Welcome to another Vantage Points Flashback where we highlight personalities, places and opportunities in history – the stories that shape us as a region. Thank-you municipal councils of Southwest Manitoba and MB Heritage for supporting our work.

Master Newcomb

I doubt you'll find me in a history book. And yet, I'm the one who prepared this venture. I volunteered to be sent here to set up a Land Titles office. Sent the request to the Prime Minister himself - had impressive references too. Now I'm second in command, working every daylight minute for the man who'll become famous. I'm Valmour Gauvreau, assistant to George Newcomb at what's known as Newcomb's Hollow. And, we're insanely busy.

I'm not ungrateful. I get to be in natural paradise. We're in a well-treed ravine along Turtlehead Creek that wanders its way northwesterly past the new village of Deloraine. As a sport hunter, though, I'd appreciate free time to go up the ravine, towards Turtle Mountain. Patience. Patience. The surge of land seekers will have to abate once the allotment is taken up. My time is coming.

This site was chosen because it's a well-used trail – used for centuries by Indigenous travelers and recently the boundary surveyors. Today, 1881, settlers are using it – by the hundreds - line up for days to claim their quarter sections.
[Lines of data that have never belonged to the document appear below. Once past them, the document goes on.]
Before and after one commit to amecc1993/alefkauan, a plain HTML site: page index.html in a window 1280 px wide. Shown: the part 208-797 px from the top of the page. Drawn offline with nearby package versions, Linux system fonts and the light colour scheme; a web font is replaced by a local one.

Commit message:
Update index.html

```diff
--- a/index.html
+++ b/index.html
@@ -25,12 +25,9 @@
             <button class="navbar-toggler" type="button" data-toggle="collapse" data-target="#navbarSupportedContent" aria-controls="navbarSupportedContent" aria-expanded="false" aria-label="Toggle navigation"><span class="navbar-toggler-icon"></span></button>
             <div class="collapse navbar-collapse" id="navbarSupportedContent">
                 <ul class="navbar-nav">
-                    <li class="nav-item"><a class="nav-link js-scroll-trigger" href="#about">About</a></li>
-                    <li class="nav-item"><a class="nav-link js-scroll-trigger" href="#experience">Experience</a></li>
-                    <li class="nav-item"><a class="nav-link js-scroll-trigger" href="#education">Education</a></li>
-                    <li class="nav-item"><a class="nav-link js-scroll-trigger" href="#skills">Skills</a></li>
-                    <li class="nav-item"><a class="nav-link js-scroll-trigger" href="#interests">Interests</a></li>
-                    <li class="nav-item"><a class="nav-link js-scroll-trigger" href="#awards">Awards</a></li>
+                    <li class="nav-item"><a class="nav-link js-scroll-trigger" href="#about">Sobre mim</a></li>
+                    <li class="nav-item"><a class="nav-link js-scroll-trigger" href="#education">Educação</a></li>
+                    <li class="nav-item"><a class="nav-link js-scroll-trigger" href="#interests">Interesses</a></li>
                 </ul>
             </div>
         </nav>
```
Did I say ‘We're’ insanely busy? ‘I'm’ insanely busy. My boss, George Frederick Newcomb signs all the papers, for sure, and, he arranged for the office and his house to be built, and, he has his new wife and daughter to humour, but I'm the book keeper. I have to get the details right.

Like the folks who came from Wakopa yesterday. They have plans for a grand village. An industrious lot. They took a day to get here, then waited their turn for two days. It falls on me to make sure they're satisfied. One angry homesteader returned a while back. I'd given them land that was already taken. So, I'm vigilant. We're making history for Canada!

Our little office is authorized by the government to give away 2,700 surveyed square miles of prairie. First come. First served. So, there could be 2,700 times four equals … 10,800 hopeful farmers coming by to take advantage of this most unusual offer! I have to knuckle down. That's a lot of detail! 

George Newcomb built a two story building out of which he conducted business and lived with his family. CREDIT: Deloraine History Book Committee "Deloraine Scans a Century 1880-1980"

I don't call him ‘Master’ to his face. But he was the Grand Master of the Masons in Winnipeg. He's a serious fellow. I want to impress him. That's the game. Master was placed here personally by the Prime Minister. Sir John A [MacDonald] is a Mason himself. My family came from Quebec. We don't have a fraternity connection.

Last year I was an aspiring civil servant in Winnipeg. I saw advertising going to Ontario and anticipated a wave of settlers to the Southwest. The timing felt right to promote myself. Tsk! So close. Patience. My time will come soon.

I adapted ‘Master Newcomb’ from stories written for Vantage Points 1. Vantage Points is a 4, and soon to be 5, book series of stories about the layers of history in South West Manitoba.

We encourage you to learn about Turtle Mountain – Souris Plains Heritage Association, and to talk with us. Our website is


Or call me David @ (204) 305-0528.

See you later!